**Data supplied:**
#####
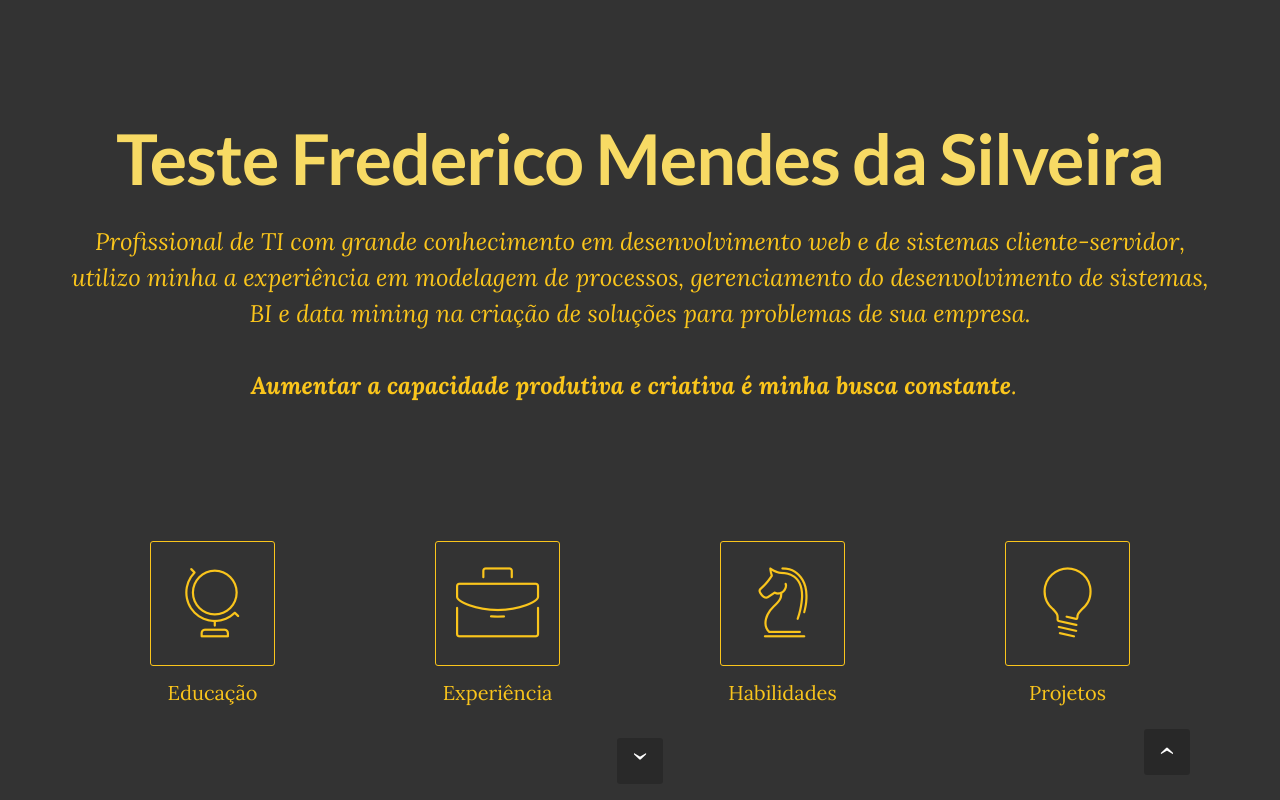
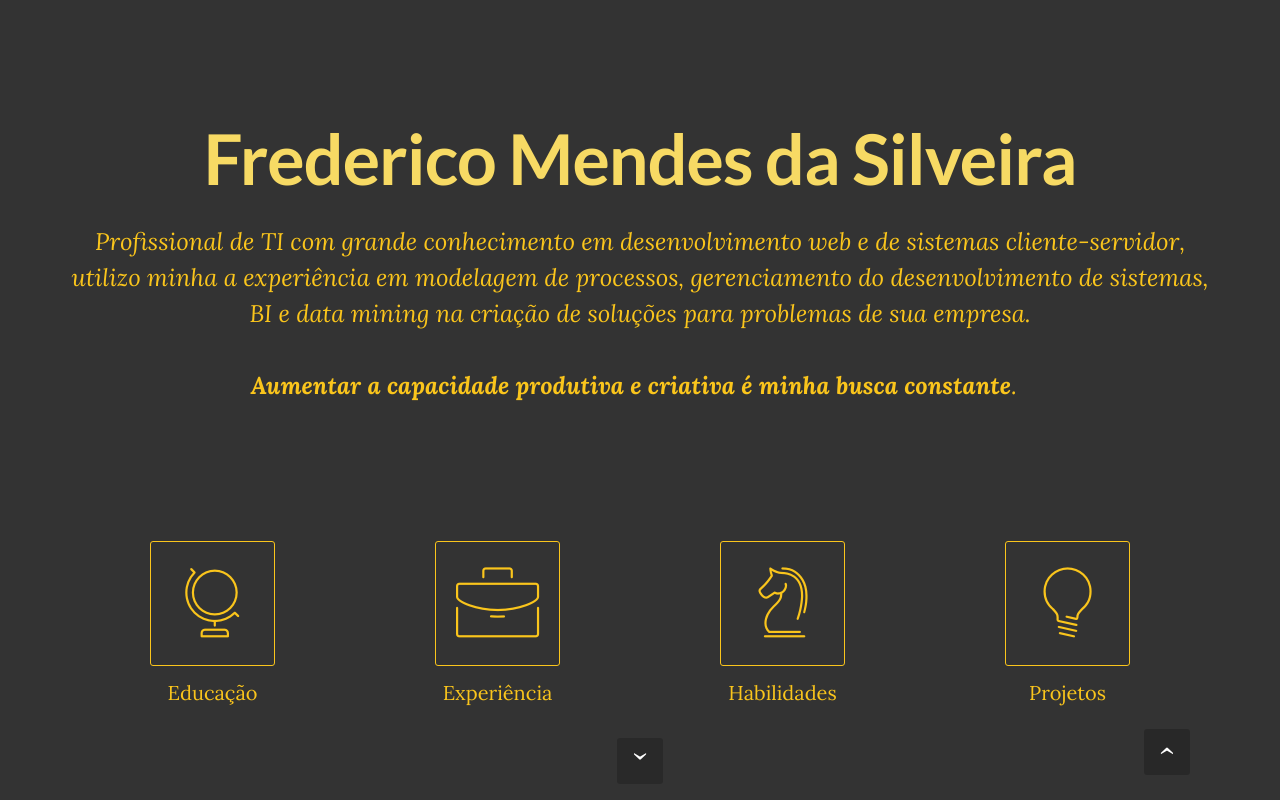
Before and after one commit to fredericoms/site, a plain HTML site: page index.html in a window 1280 px wide. Shown: the top 800 px of the page. Drawn offline with Linux system fonts and the light colour scheme; a web font is replaced by a local one.

Commit message:
roll back teste

```diff
--- a/index.html
+++ b/index.html
@@ -36,7 +36,7 @@
             <div class="container">
                 <div class="mbr-section row">
                     <div>
-                            <h3 class="mbr-section-title display-2 text-center"> Teste Frederico Mendes da Silveira</h3>
+                            <h3 class="mbr-section-title display-2 text-center">Frederico Mendes da Silveira</h3>
 
                             <div class="mbr-section-text lead text-center">
                                 <p>Profissional de TI com grande conhecimento em desenvolvimento web e de sistemas cliente-servidor, utilizo minha a experiência em modelagem de processos, gerenciamento do desenvolvimento de sistemas,  BI e data mining na criação de soluções para problemas de sua empresa.<br><br><strong> Aumentar a capacidade produtiva e criativa é minha busca constante</strong>.&nbsp;&nbsp;</p>
```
#####
**Exercise directions:**
Reproduce the material exactly; omit the pictures.

**Task output:**
Before and after one commit to fredericoms/site, a plain HTML site: page index.html in a window 1280 px wide. Shown: the top 800 px of the page. Drawn offline with Linux system fonts and the light colour scheme; a web font is replaced by a local one.

Commit message:
roll back teste

```diff
--- a/index.html
+++ b/index.html
@@ -36,7 +36,7 @@
             <div class="container">
                 <div class="mbr-section row">
                     <div>
-                            <h3 class="mbr-section-title display-2 text-center"> Teste Frederico Mendes da Silveira</h3>
+                            <h3 class="mbr-section-title display-2 text-center">Frederico Mendes da Silveira</h3>
 
                             <div class="mbr-section-text lead text-center">
                                 <p>Profissional de TI com grande conhecimento em desenvolvimento web e de sistemas cliente-servidor, utilizo minha a experiência em modelagem de processos, gerenciamento do desenvolvimento de sistemas,  BI e data mining na criação de soluções para problemas de sua empresa.<br><br><strong> Aumentar a capacidade produtiva e criativa é minha busca constante</strong>.&nbsp;&nbsp;</p>
```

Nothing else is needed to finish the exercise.